[[ THE DATA, beginning ]]

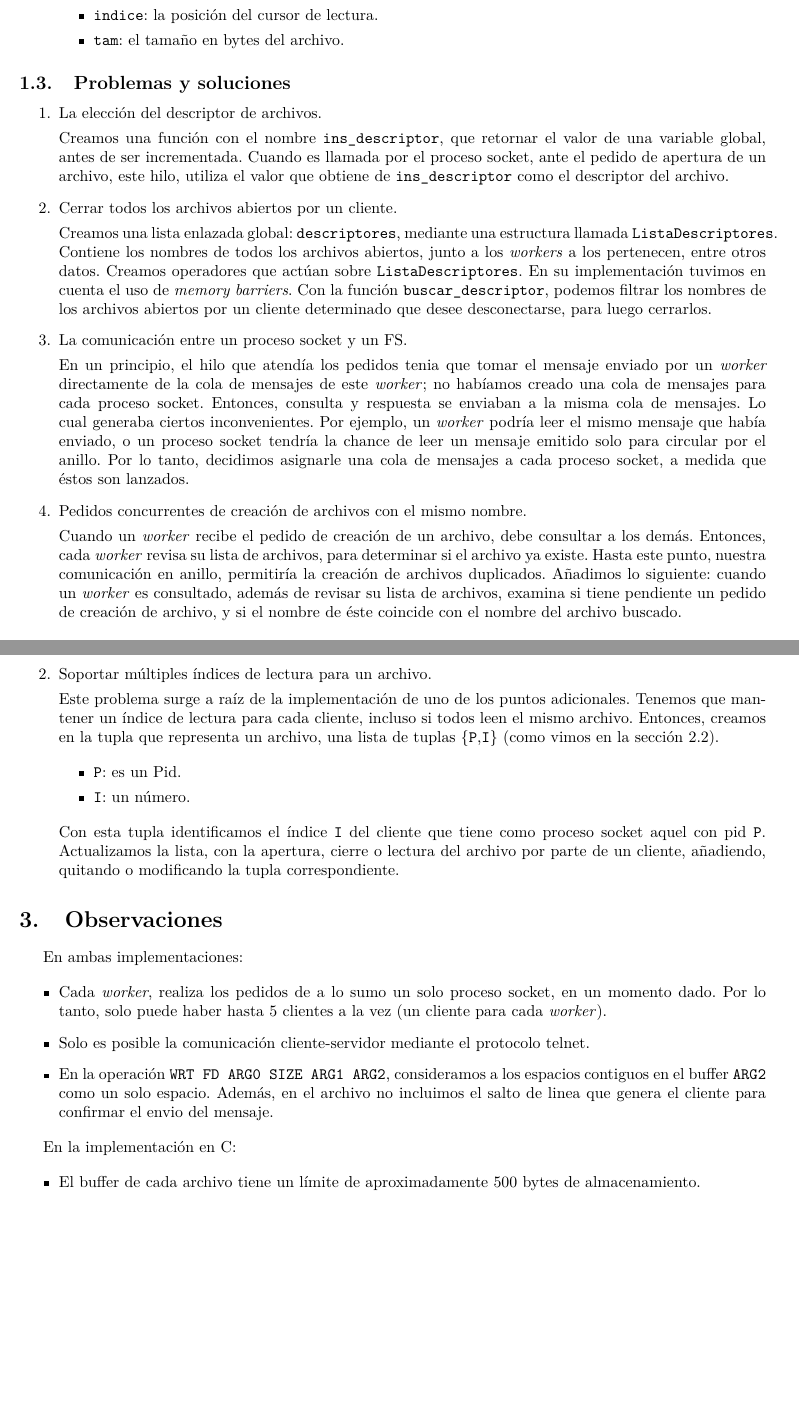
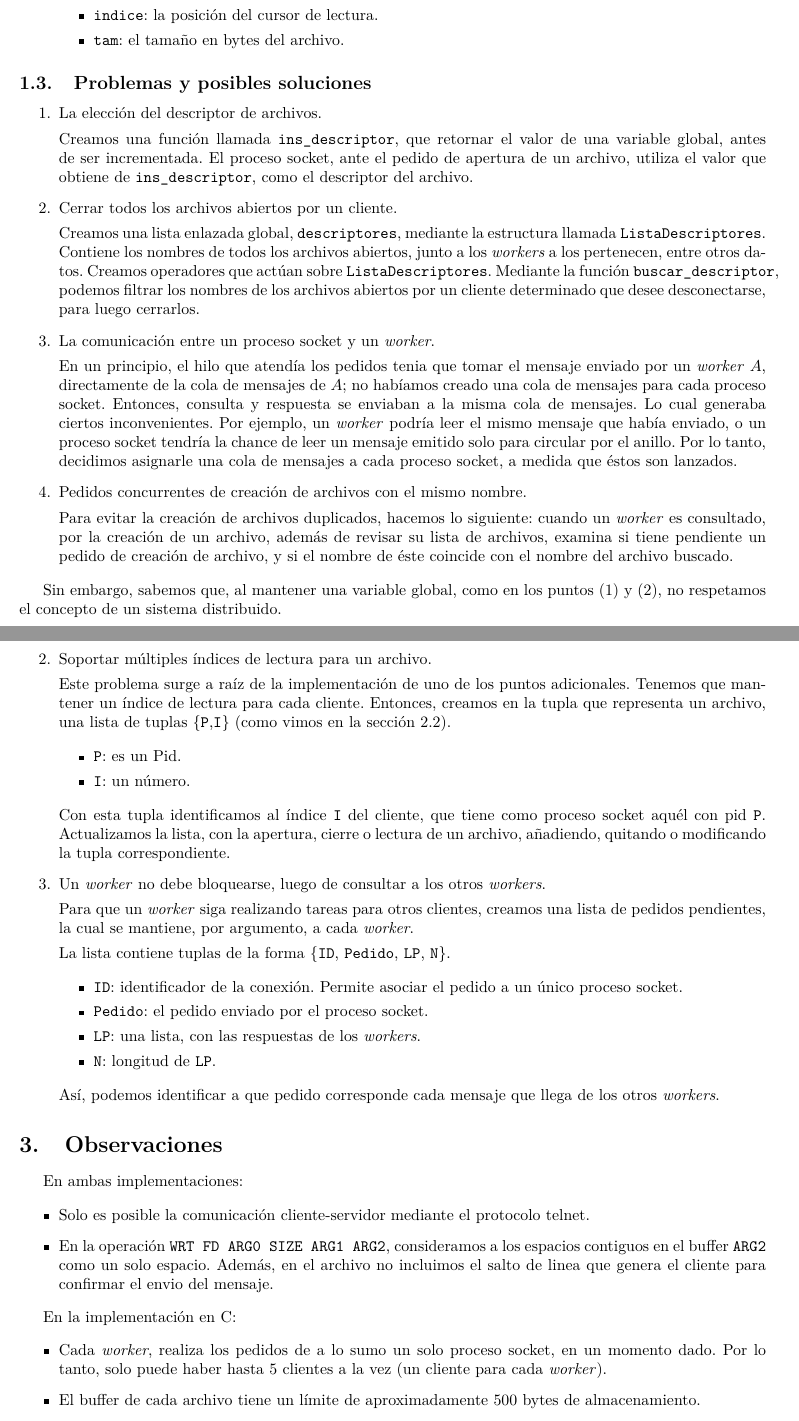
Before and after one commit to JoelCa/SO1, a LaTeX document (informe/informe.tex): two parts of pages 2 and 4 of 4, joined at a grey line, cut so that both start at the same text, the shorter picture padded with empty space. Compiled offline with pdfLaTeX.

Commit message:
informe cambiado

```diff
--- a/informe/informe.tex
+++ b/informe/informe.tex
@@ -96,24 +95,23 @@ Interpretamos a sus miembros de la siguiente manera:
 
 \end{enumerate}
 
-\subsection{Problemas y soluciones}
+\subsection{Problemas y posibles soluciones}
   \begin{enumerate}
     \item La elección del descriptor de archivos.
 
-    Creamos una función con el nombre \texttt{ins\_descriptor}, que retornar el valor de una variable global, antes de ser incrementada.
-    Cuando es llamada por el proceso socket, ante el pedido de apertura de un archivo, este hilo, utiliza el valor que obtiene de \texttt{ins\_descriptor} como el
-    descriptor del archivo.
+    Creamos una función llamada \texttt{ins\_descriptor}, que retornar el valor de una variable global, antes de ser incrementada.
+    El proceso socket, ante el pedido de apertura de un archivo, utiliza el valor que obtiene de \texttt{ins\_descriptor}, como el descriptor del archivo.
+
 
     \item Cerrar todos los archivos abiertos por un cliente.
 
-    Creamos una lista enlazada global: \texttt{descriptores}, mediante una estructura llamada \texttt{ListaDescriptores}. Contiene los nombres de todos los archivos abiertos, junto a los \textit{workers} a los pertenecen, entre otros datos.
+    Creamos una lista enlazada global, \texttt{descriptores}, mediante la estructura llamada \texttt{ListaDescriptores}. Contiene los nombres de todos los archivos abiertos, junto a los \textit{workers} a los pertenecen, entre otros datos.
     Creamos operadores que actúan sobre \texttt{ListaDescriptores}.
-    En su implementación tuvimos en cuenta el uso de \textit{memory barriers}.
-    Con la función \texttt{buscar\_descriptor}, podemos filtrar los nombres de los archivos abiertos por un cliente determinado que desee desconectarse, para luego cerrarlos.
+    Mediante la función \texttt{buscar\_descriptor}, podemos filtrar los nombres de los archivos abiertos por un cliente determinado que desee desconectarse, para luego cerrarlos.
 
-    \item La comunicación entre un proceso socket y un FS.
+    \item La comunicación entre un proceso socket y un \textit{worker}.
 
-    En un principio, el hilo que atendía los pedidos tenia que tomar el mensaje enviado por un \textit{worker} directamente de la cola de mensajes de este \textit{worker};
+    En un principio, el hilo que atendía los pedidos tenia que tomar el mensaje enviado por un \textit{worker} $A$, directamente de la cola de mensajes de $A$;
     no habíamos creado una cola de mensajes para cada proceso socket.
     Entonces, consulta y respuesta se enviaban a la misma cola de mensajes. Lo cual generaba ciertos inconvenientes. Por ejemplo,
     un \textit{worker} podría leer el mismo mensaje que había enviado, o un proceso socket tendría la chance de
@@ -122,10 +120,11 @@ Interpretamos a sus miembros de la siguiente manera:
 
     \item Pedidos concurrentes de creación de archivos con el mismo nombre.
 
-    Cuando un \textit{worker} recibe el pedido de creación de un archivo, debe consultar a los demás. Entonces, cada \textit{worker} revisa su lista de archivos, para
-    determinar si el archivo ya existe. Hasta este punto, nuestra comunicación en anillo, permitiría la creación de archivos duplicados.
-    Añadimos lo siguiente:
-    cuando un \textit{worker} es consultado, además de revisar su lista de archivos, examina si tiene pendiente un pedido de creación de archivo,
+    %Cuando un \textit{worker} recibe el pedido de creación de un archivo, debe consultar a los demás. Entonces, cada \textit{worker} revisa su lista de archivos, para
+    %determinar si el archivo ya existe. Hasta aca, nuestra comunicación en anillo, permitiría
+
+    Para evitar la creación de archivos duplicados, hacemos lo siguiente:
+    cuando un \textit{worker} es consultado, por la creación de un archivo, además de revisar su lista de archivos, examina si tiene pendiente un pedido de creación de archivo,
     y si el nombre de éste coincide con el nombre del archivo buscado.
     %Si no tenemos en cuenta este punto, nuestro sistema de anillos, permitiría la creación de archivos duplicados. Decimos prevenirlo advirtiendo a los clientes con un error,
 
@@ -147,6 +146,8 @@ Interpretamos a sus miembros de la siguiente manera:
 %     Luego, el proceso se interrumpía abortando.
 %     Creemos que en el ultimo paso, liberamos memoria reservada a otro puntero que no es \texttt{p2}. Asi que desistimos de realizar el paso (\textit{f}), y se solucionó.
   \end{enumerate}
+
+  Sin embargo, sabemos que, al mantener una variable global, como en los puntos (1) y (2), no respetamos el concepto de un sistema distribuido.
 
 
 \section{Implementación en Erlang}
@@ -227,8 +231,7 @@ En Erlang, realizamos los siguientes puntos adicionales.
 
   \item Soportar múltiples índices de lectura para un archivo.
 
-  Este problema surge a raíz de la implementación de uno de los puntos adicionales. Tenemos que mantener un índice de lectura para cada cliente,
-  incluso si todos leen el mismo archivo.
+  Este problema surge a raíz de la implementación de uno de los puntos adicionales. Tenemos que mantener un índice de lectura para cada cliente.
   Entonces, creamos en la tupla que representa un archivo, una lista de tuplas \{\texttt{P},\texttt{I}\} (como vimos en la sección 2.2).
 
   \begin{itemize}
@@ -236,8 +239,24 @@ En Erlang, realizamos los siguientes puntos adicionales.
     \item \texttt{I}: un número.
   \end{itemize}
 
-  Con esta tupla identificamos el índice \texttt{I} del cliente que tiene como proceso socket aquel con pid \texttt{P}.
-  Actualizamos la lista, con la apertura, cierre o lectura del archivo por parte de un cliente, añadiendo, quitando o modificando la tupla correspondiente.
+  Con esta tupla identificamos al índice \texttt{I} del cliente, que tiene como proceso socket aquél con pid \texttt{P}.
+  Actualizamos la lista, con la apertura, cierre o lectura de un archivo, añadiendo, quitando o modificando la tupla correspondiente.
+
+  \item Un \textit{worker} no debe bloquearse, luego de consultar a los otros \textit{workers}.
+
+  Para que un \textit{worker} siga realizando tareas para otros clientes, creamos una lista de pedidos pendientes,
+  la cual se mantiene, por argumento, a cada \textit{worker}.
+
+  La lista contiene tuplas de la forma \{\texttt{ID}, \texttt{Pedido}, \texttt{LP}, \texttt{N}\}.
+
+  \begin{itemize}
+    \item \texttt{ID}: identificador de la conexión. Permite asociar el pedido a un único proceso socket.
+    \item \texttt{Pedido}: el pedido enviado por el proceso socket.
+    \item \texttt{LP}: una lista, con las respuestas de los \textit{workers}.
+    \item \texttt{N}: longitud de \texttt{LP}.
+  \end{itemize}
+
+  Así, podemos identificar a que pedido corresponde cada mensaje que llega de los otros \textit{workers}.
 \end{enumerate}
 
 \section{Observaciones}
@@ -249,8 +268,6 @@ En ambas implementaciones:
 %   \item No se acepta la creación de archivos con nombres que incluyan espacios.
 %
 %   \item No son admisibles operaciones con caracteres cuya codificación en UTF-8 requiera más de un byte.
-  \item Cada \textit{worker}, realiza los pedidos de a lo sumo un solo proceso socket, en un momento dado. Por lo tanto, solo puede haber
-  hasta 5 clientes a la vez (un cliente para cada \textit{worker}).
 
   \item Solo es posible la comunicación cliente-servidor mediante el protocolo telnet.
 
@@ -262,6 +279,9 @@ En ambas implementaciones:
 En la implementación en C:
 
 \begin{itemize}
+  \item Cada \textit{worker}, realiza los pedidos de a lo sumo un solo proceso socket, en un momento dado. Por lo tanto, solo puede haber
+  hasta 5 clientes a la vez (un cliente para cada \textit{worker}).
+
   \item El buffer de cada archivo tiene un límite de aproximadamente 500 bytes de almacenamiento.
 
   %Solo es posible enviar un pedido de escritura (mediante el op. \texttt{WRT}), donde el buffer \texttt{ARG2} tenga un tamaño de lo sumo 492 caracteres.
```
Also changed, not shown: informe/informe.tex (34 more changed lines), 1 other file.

[[ THE DATA, end ]]
[[ THE DATA, beginning ]]

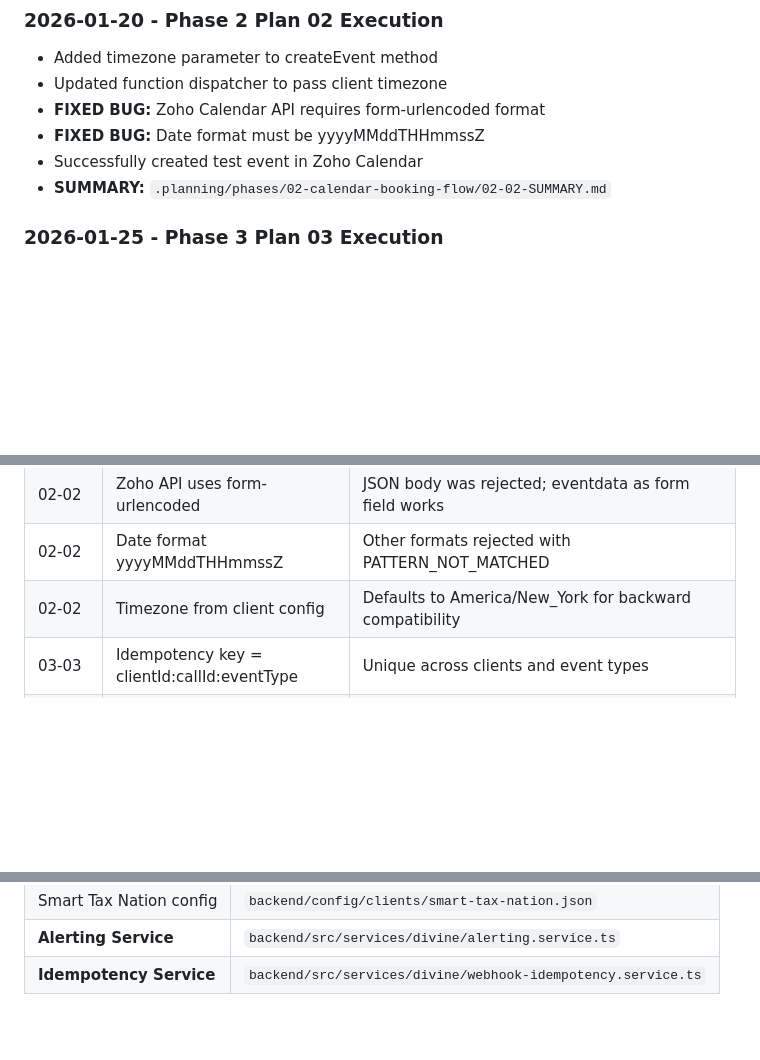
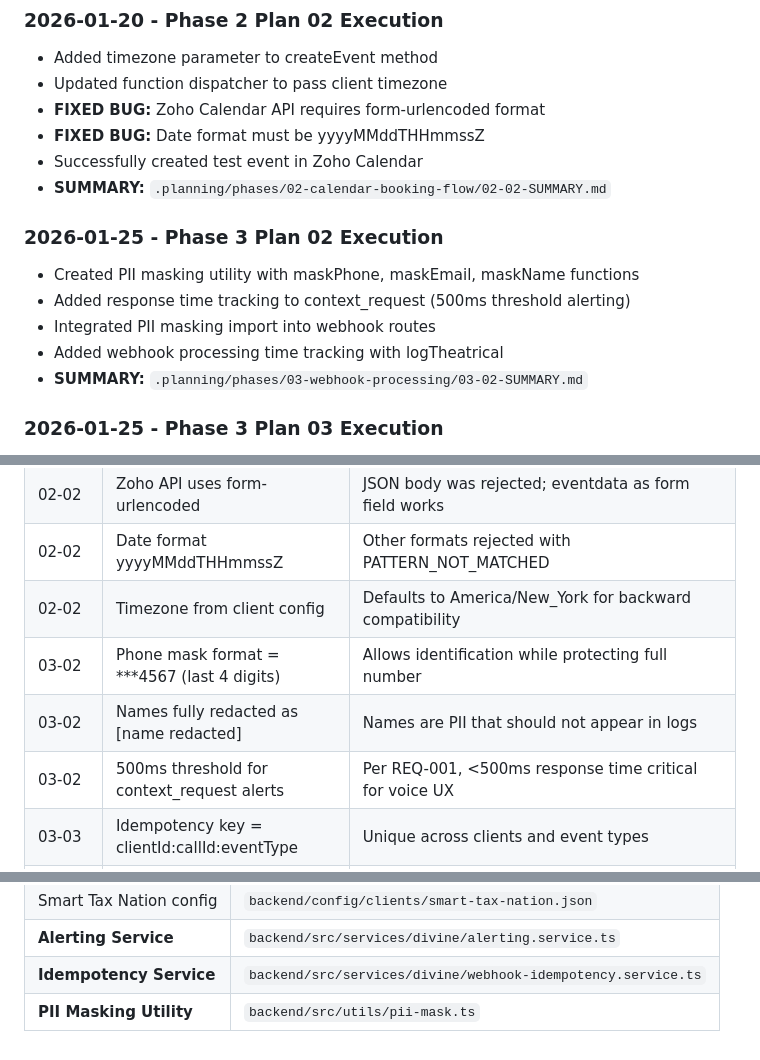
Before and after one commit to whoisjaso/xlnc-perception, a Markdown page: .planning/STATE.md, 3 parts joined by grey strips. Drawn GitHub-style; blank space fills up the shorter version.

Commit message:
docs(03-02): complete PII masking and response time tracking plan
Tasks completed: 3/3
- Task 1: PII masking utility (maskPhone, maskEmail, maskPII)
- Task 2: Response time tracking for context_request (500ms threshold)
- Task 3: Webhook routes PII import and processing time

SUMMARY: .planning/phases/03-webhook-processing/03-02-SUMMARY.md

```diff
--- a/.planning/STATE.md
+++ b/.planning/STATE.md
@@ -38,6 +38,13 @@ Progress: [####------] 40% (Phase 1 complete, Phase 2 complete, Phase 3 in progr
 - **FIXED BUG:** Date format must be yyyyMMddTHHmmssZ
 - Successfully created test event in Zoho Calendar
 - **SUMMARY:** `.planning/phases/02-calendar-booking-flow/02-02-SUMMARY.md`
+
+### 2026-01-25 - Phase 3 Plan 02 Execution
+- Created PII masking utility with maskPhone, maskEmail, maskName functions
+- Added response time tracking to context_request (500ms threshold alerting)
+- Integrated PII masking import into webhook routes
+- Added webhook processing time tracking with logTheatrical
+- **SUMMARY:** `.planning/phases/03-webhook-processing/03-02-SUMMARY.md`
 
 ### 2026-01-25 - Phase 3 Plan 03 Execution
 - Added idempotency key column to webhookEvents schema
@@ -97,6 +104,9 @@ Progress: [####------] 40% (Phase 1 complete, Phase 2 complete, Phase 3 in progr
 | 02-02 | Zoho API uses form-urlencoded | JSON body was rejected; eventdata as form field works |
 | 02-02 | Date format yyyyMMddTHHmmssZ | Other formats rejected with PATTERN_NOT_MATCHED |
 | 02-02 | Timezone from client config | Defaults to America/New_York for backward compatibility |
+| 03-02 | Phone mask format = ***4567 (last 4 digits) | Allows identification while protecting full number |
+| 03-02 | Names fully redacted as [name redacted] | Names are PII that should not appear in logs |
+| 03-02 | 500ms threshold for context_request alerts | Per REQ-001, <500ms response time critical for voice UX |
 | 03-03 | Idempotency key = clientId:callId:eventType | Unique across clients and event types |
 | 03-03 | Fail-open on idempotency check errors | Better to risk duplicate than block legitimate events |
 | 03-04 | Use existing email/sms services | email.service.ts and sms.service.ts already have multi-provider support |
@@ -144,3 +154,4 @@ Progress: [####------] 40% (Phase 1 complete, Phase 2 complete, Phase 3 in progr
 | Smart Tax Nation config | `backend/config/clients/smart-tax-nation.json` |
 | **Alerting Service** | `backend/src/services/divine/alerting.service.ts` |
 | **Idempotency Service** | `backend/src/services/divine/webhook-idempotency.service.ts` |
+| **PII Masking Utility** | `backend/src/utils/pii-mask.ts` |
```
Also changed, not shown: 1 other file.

[[ THE DATA, end ]]

Your answer must be the lines above from the one containing "Before and after one commit to JoelCa/SO1, a" to the one containing "informe cambiado", both included, restated word for word.

Before and after one commit to JoelCa/SO1, a LaTeX document (informe/informe.tex): two parts of pages 2 and 4 of 4, joined at a grey line, cut so that both start at the same text, the shorter picture padded with empty space. Compiled offline with pdfLaTeX.

Commit message:
informe cambiado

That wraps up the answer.